Screenshot and code edit data:
________

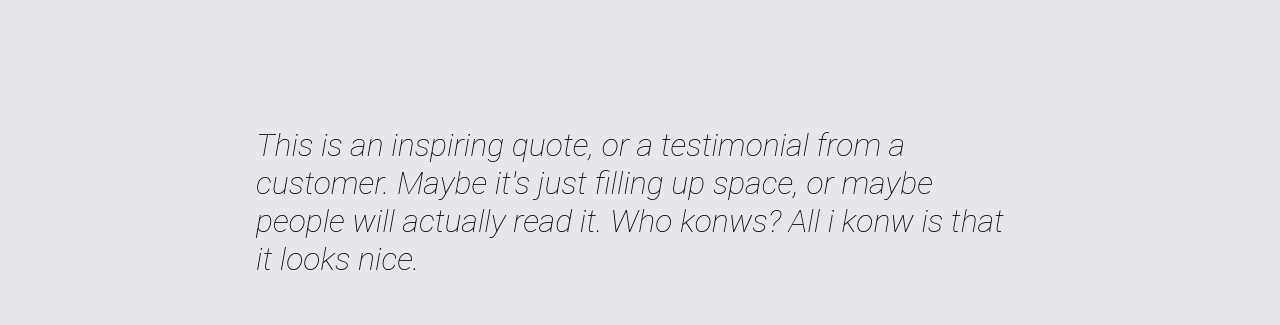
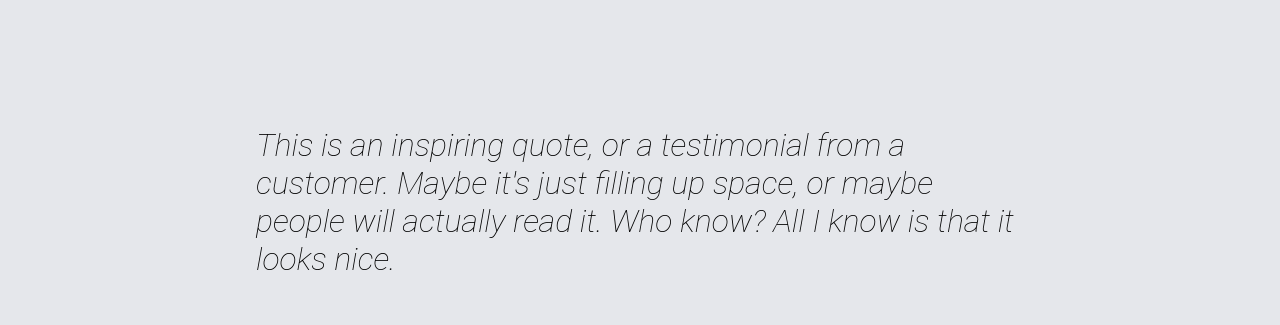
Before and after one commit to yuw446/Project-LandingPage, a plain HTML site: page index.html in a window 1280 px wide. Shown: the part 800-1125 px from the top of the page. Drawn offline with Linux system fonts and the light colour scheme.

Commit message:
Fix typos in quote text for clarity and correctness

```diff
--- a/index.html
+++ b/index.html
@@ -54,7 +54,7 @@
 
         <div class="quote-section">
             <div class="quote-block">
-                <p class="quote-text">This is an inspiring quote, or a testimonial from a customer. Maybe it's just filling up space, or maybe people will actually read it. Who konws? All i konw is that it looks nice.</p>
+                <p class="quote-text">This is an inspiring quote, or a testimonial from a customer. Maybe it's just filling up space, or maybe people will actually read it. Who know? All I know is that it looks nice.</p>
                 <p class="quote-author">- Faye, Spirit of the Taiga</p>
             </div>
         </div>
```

________

▶ _WHAT IS REQUIRED_
Wherever the string "from" appears in the records, copy the whole line.

▶ _COMPLETED EXERCISE_
Before and after one commit to yuw446/Project-LandingPage, a plain HTML site: page index.html in a window 1280 px wide. Shown: the part 800-1125 px from the top of the page. Drawn offline with Linux system fonts and the light colour scheme.
-                <p class="quote-text">This is an inspiring quote, or a testimonial from a customer. Maybe it's just filling up space, or maybe people will actually read it. Who konws? All i konw is that it looks nice.</p>
+                <p class="quote-text">This is an inspiring quote, or a testimonial from a customer. Maybe it's just filling up space, or maybe people will actually read it. Who know? All I know is that it looks nice.</p>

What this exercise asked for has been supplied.